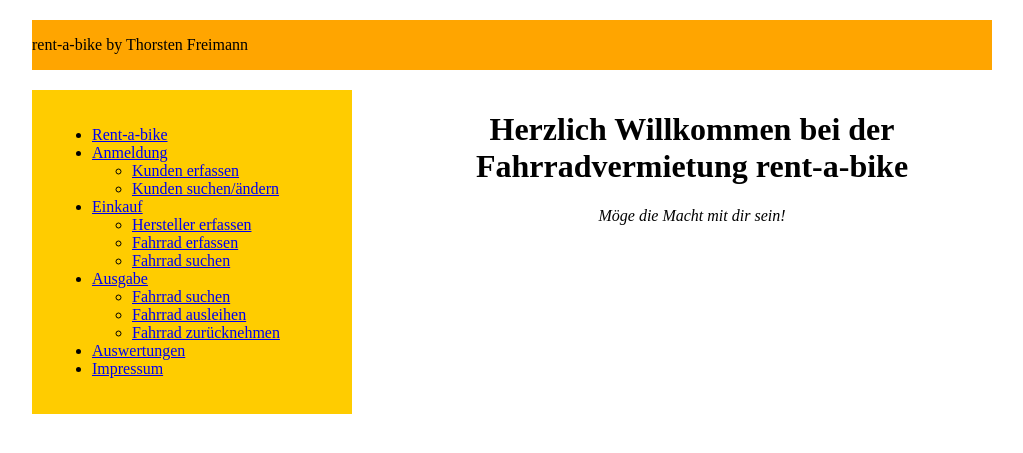
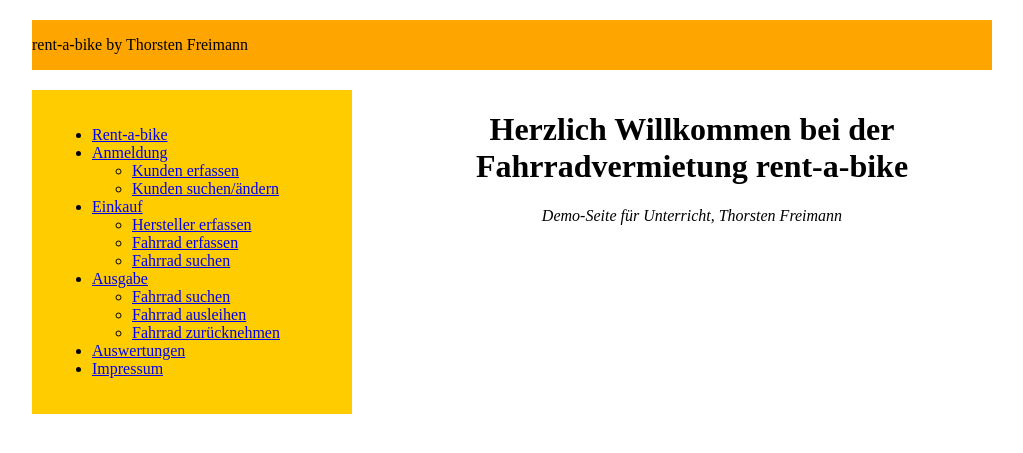
Before and after one commit to thorstenfr/rentabike, a PHP site: page / in a window 1280 px wide. Shown: the top 453 px of the page, without its empty margins (128-1151 px from the left). Run offline with PHP 8.4, Linux system fonts and the light colour scheme.

Commit message:
Update index.php

```diff
--- a/index.php
+++ b/index.php
@@ -23,7 +23,7 @@
 			<div id="inhalt">
 				<div class="zentriert">
 					<h1>Herzlich Willkommen bei der Fahrradvermietung rent-a-bike</h1>
-					<i>Möge die Macht mit dir sein!</i>
+					<i>Demo-Seite für Unterricht, Thorsten Freimann</i>
 				</div>
 			</div>
 
```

EXERCISE:
Where a line of the listing holds "index", show that line.

OUTPUT:
Update index.php
--- a/index.php
+++ b/index.php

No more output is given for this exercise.